But public education also represents the best of what we could be. Like libraries, they are an acknowledgment that there is something so critical, so essential that a society owes its children as a place to learn, free of charge, not just the skills needed to do a job, but history and the scientific method and the works of Toni Morrison, and calculus. How to put together a newspaper or a yearbook, how to drive, how to speak a different language or use a circular saw. How to do group projects, and play on teams, and run for office. How to make friends. How to write, how to build a bridge out of balsa wood and an instrument from whatever you can find in your house and a diorama of a cell with candy and jello.
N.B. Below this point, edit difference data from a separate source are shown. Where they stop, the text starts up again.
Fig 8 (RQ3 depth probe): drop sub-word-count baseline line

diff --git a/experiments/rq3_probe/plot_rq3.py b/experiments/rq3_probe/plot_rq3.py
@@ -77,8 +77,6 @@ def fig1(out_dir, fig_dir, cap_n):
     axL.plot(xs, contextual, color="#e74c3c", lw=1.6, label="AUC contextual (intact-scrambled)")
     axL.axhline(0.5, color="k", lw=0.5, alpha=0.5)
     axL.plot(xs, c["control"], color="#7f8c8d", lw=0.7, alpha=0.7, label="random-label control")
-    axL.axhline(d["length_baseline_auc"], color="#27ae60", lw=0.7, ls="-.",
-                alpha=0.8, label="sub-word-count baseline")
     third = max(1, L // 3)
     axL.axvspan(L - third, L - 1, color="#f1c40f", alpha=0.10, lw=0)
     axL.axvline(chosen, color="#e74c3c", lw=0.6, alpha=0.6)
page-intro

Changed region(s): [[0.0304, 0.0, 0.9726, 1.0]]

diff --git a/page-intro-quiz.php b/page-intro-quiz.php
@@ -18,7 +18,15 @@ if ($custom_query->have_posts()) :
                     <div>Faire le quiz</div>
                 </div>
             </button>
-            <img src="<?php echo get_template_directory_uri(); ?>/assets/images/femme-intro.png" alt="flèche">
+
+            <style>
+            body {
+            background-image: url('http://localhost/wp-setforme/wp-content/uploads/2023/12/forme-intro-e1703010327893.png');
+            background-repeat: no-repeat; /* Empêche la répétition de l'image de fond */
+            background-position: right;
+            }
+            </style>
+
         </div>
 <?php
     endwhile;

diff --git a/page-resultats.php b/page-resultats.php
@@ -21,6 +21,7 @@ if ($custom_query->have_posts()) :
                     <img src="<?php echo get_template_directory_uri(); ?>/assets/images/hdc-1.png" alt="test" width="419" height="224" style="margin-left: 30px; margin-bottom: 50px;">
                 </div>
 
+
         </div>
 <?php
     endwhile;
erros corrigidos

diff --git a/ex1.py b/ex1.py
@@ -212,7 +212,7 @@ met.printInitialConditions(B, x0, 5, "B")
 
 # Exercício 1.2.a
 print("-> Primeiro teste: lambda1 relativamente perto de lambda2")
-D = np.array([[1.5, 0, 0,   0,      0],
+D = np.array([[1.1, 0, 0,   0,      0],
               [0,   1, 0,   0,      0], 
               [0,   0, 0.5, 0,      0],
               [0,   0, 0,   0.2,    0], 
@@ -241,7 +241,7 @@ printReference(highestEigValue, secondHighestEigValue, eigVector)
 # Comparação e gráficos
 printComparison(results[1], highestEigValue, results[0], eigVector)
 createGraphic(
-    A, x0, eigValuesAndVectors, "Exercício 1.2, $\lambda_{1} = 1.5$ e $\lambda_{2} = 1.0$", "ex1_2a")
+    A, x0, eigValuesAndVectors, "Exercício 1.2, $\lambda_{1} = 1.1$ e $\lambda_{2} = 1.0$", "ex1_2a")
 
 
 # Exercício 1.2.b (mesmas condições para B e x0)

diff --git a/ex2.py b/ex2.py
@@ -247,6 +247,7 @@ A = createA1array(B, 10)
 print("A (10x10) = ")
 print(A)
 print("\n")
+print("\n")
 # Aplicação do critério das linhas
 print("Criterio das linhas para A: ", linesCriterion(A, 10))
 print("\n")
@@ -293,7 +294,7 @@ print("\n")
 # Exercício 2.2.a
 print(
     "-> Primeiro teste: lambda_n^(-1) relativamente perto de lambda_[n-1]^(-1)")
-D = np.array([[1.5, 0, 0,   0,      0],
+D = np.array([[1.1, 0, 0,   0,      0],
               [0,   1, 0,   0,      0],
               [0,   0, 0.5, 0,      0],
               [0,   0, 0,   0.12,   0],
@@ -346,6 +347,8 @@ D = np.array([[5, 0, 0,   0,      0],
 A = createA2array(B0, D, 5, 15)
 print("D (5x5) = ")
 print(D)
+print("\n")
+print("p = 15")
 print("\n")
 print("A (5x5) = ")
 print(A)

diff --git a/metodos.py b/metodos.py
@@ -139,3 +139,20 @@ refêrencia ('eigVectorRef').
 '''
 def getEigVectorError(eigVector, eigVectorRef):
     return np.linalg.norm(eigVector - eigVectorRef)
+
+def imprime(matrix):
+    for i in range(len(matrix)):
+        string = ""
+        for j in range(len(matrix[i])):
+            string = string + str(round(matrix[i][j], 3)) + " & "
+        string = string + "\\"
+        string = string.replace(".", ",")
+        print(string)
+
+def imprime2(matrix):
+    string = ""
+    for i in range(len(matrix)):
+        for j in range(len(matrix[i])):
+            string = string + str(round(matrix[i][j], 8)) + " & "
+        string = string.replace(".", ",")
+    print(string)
The world is vast and wild and wonderful and awful and strange, but we want to bring kids together to help them understand it, and navigate it, and hopefully change it for the better.
What if we cared about all kids? What if we didn’t punish children for being different, or for the experiences of their parents. What if we committed wholeheartedly to the project of public education - the belief that kids deserve to learn about the world and their place in it with all that entails. What if there were enough teachers and counselors in every school that they could have bathroom breaks and lunch breaks and could get to know all their students. What if neither teachers nor parents had to buy school supplies. What if breakfast and lunch were free for every kid. What if instead of trying to make all kids learn the same way and test the same way and act the same way, we figured out how to learn from each kid and made a world where their uniqueness was valued and supported.
Obviously, this is more complicated than any one policy change, or anyone policy issue. It’s not just a matter of more funding or more personnel, though more of both would certainly help. It would require us to settle the central political conflict of our time: between people who want to solve problems and people who would use problems to shore up their own power by turning society against marginalized groups. And more than anything else, it requires us to win that fight.
In 2021 Governor Glenn Youngkin rode a wave of contrived outrage around schools to the governor’s mansion in Virginia by asserting that only some parents matter, and only some kids. Because Democrats still control the Senate in Virginia, he hasn’t been able to inflict as much damage as I am sure he would like. If you’d like to help contain that damage for the rest of his term, I made you a list of ways you can help in this post. But this fight is happening in every school district, in every state across the country. Whether by going to school board meetings, campaigning for progressive candidates for state legislature and Governor and city council, or by making sure fascists don’t take over the federal government, we all have an opportunity to build a world where we can all thrive.
That’s your homework, friends. Class dismissed!